[[ DATA EXTRACTS open ]]

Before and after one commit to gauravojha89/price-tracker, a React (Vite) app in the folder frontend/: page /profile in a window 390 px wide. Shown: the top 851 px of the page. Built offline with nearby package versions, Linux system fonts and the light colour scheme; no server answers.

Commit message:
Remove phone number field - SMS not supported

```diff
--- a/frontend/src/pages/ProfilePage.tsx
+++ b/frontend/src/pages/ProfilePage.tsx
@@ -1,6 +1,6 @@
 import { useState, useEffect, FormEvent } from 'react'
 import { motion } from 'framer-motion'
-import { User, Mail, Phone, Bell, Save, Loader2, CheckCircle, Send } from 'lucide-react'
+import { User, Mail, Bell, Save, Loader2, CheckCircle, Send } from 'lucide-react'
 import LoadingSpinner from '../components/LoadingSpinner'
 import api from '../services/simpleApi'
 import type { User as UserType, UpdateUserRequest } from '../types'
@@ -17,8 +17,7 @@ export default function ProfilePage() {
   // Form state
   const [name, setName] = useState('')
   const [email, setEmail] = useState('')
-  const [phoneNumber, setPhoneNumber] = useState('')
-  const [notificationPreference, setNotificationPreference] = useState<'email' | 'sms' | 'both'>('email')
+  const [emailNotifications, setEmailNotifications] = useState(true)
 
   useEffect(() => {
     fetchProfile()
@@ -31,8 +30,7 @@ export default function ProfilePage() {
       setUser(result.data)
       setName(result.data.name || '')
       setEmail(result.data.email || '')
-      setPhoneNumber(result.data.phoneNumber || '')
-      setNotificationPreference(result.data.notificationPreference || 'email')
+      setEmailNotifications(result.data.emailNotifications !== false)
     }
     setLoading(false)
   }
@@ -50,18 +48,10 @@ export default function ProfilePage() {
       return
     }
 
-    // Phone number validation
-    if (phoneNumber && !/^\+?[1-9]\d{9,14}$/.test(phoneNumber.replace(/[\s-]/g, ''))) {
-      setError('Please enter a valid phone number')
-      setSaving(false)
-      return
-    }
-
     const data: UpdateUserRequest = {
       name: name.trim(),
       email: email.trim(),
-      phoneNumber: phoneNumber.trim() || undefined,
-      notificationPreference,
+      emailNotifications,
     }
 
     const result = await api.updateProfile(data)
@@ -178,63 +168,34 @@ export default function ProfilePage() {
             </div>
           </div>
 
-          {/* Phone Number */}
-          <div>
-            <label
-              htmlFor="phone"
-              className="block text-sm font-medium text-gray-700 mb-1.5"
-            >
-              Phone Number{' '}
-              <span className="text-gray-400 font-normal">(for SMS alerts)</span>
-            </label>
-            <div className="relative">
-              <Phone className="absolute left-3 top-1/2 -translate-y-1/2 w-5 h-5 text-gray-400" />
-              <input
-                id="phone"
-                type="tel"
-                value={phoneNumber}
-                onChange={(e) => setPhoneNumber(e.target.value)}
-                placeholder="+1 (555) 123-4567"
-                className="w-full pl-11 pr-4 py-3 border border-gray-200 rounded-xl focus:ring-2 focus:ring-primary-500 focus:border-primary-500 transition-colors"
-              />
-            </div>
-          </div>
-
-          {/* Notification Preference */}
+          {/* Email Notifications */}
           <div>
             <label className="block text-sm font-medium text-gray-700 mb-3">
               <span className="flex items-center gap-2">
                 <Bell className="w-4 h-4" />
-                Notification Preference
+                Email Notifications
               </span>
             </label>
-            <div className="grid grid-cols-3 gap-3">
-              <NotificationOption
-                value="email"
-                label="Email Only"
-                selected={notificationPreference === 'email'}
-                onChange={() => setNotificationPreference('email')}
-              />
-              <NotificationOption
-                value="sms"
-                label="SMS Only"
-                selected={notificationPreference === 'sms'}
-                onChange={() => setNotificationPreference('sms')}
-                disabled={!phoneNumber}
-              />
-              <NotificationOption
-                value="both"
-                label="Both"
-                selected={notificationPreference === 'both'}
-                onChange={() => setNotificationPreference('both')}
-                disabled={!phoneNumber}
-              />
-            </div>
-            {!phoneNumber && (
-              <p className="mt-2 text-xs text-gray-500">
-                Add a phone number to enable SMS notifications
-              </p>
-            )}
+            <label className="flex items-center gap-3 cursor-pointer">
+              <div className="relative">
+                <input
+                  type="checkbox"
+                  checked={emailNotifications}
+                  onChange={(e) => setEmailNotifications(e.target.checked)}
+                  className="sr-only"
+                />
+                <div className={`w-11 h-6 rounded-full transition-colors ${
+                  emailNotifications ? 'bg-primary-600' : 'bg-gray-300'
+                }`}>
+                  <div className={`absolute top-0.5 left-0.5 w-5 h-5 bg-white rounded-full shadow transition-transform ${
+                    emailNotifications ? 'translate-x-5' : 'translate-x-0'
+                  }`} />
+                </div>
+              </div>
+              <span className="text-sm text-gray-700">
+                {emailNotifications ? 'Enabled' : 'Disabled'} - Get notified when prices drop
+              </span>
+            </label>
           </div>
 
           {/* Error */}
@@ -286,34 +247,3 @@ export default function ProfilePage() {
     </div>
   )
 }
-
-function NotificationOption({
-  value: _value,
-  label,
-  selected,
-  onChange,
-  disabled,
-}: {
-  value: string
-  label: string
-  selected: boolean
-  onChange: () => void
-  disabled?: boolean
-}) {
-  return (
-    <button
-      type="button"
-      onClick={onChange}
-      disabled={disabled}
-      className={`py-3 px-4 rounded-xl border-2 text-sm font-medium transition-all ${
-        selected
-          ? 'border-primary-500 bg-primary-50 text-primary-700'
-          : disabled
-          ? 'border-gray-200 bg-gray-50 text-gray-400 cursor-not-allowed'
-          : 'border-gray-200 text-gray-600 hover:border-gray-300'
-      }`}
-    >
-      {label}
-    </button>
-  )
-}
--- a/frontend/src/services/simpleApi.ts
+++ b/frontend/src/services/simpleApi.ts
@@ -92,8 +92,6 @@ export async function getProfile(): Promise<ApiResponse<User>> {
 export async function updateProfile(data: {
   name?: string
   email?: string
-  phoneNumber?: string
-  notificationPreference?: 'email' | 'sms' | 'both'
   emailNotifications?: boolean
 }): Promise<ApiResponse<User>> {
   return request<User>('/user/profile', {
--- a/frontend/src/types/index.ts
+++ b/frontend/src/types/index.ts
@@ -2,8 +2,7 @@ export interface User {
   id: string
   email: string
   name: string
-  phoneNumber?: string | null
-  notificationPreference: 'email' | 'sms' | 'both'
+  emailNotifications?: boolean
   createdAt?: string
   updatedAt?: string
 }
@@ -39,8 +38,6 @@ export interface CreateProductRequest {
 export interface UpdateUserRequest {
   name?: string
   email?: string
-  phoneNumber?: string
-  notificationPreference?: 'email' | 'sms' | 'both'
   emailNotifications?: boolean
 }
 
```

[[ DATA EXTRACTS closed ]]

_WHAT TO PRODUCE_. Show every line of the listing containing the string "setNotificationPreference" by copying it.

_ANSWER FOR THIS EXERCISE_.
-  const [notificationPreference, setNotificationPreference] = useState<'email' | 'sms' | 'both'>('email')
-      setNotificationPreference(result.data.notificationPreference || 'email')
-                onChange={() => setNotificationPreference('email')}
-                onChange={() => setNotificationPreference('sms')}
-                onChange={() => setNotificationPreference('both')}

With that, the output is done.